Input records:
● ● ●
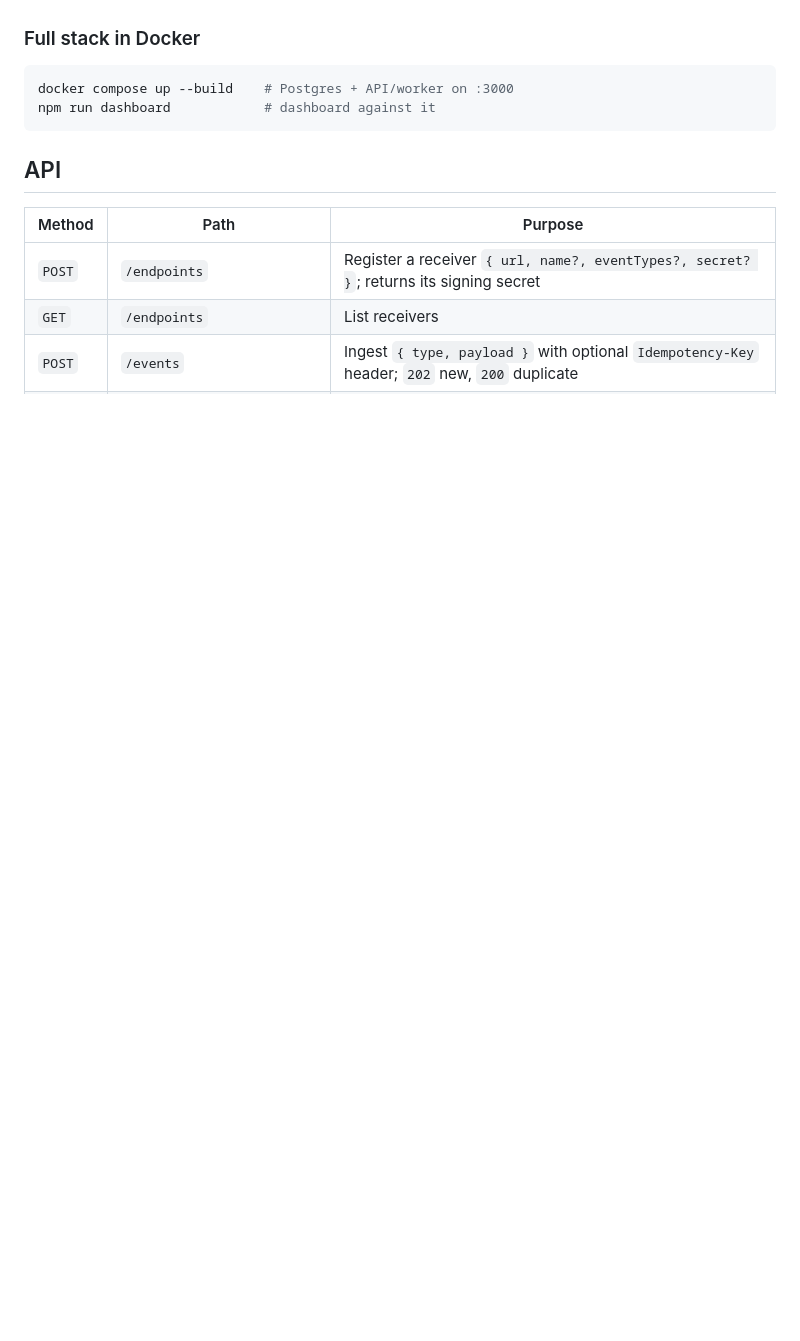
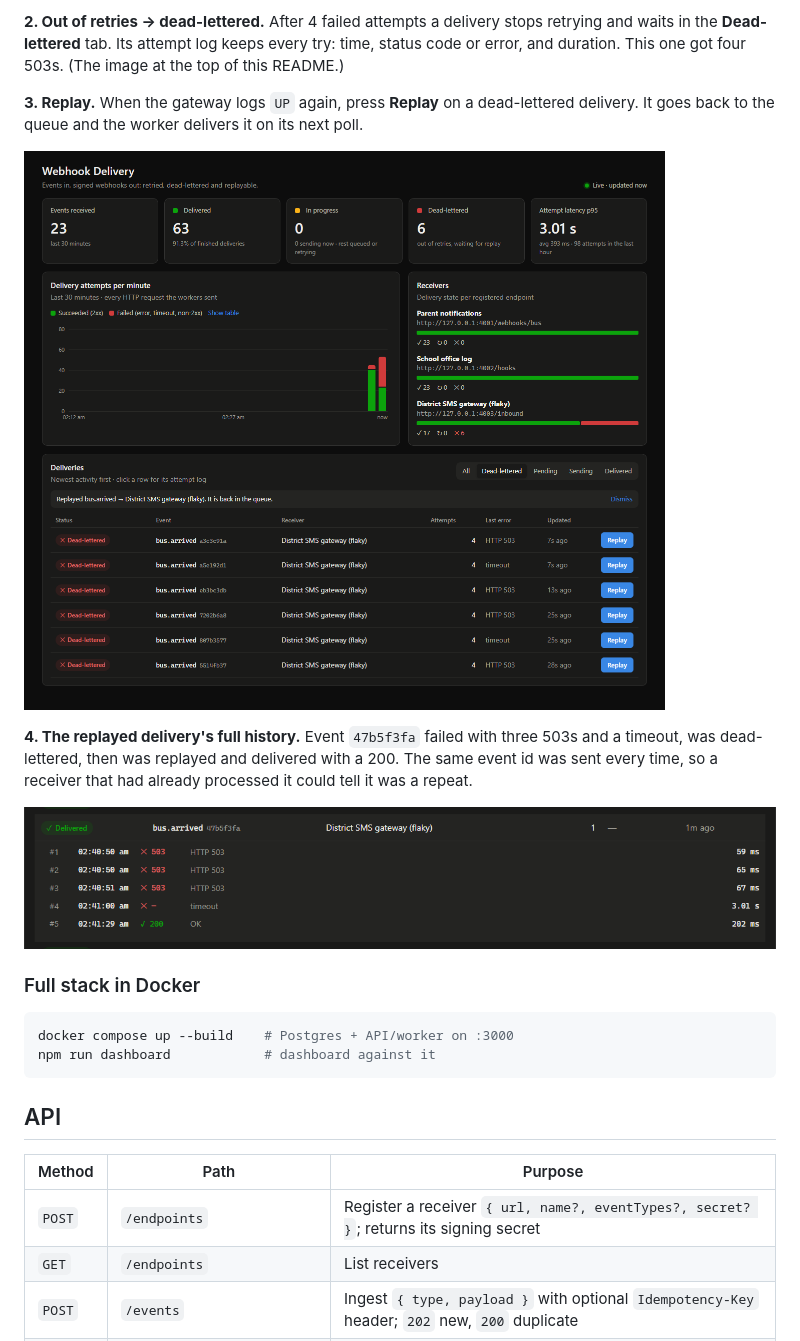
Before and after one commit to shourya-mittal/Webhook-Delivery-Platform, a Markdown page: README.md, the part around one of its changes. GitHub-like rendering; pictures changed too: docs/images/replay.png (added), docs/images/replayed-delivery-history.png (added); blank space fills up the shorter version.

```diff
--- a/README.md
+++ b/README.md
@@ -114,3 +149,20 @@ backoff, 3 s timeout) so the whole cycle takes seconds, and its own database
+**2. Out of retries → dead-lettered.** After 4 failed attempts a delivery
+stops retrying and waits in the **Dead-lettered** tab. Its attempt log keeps
+every try: time, status code or error, and duration. This one got four 503s.
+(The image at the top of this README.)
+
+**3. Replay.** When the gateway logs `UP` again, press **Replay** on a
+dead-lettered delivery. It goes back to the queue and the worker delivers it
+on its next poll.
+
+![Dead-lettered tab after pressing Replay](docs/images/replay.png)
+
+**4. The replayed delivery's full history.** Event `47b5f3fa` failed with
+three 503s and a timeout, was dead-lettered, then was replayed and delivered
+with a 200. The same event id was sent every time, so a receiver that had
+already processed it could tell it was a repeat.
+
+![Attempt log of a replayed delivery: 503, 503, 503, timeout, then 200](docs/images/replayed-delivery-history.png)
 
 ### Full stack in Docker
 
```
Also changed, not shown: other parts of README.md (+41 -6 lines), docs/images/dashboard-outage.png (added), docs/images/dead-letter-attempt-log.png (added).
● ● ●
What you should do: Considering the records above, count the lines where the string "docs" occurs and return that number alone.

Written response: 4